stimulate new technology development, particularly with the growth in FDI, which
helps improve economic output by making processes more efficient.
 Economies of Scale. Globalization enables large companies to realize economies
of scale that reduce costs and prices, which in turn supports further economic
growth, although this can hurt many small businesses attempting to compete
domestically.

Some of the risks of globalization include:

 Interdependence. Globalization leads to interdependence between nations, which


could cause regional or global instabilities, if local economic fluctuations end up
impacting a large number of countries relying on them.
 National Sovereignty. Some see the rise of nation states, multinational or global
firms and other international organizations as a threat to sovereignty. Ultimately,
this could cause some leaders to become nationalistic or xenophobic.
 Equity Distribution. The benefits of globalization can be unfairly skewed towards
rich nations or individuals, creating greater inequalities and leading to potential
conflicts both nationally and internationally as a result.

Tariffs & Other Forms of Protectionism

The 2008 economic crisis led many politicians to question the merits of globalization.
Since then, global capital flows fell from $11 trillion in 2007 to a third of that figure in
2012. While some of that may be cyclical in nature, many countries implemented tariffs
and other forms of protectionism designed to contain risk in their financial systems and
make crises less damaging, although this comes at the cost of forgoing the benefits we’ve
seen.

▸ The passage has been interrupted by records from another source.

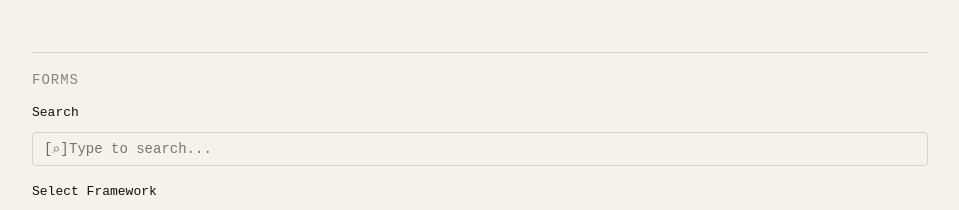
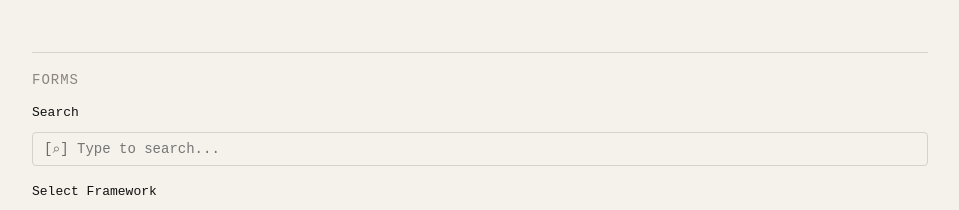
Before and after one commit to ro4dev/tui-components-react, a React (Vite) app: page / in a window 1280 px wide. Shown: the part 2720-2930 px from the top of the page, without its empty margins (160-1119 px from the left). Built offline with nearby package versions, Linux system fonts and the light colour scheme.

Commit message:
increase input padding-left to prevent icon overlap with placeholder text

```diff
--- a/src/components/form/Form.tsx
+++ b/src/components/form/Form.tsx
@@ -17,7 +17,7 @@ export function SearchInput({ placeholder = 'Type to search...', onSearch }: Sea
         value={value}
         onChange={(e) => { setValue(e.target.value); onSearch?.(e.target.value); }}
         placeholder={placeholder}
-        style={{ paddingLeft: 36 }}
+        style={{ paddingLeft: 44 }}
       />
       {value && (
         <button className="clear-btn" onClick={() => { setValue(''); onSearch?.(''); }}>[×]</button>
```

In the U.S. and Europe, new banking regulations were introduced that limited capital flows
in order to reduce the risk of contagion. Tariffs have also been put into place to protect
domestic industries seen as vital, such as the 127% U.S. tariff on Chinese paper clips or
Japan’s 778% tariff on imported rice. In developing countries, these figures are even worse,
with Brazil’s tariffs being some four times higher than America’s and three times higher
than China’s.

The election of Donald Trump in the United States and the British vote to leave the
European Union - known as the 'Brexit' - have also contributed to the anti-globalization
movement. These trends have been driven by anti-immigration sentiments in Europe,
although elections occurring in 2017 have proven to be largely pro-globalization rather
than anti-globalization.

But, as Kofi Annan said in the quote above, globalization may be inevitable over the long-
run, but there are many bumps along the road in the short-run. These bumps are often
spurred by economic crises or some of the negative consequences of globalization, but in
the end, the world has always managed to learn that protectionism can make a bad situation
worse.

The Bottom Line

Globalization has impacted nearly every aspect of modern life and continues to be a
growing force in the global economy. While there are a few drawbacks to globalization,
most economists agree that it's a force that's both unstoppable and net beneficial to the
world economy. There have always been periods of protectionism and nationalism in the
past, but globalization continues to be the most widely accepted solution to ensuring
consistent economic growth around the world.

Bibliography: https://www.thebalance.com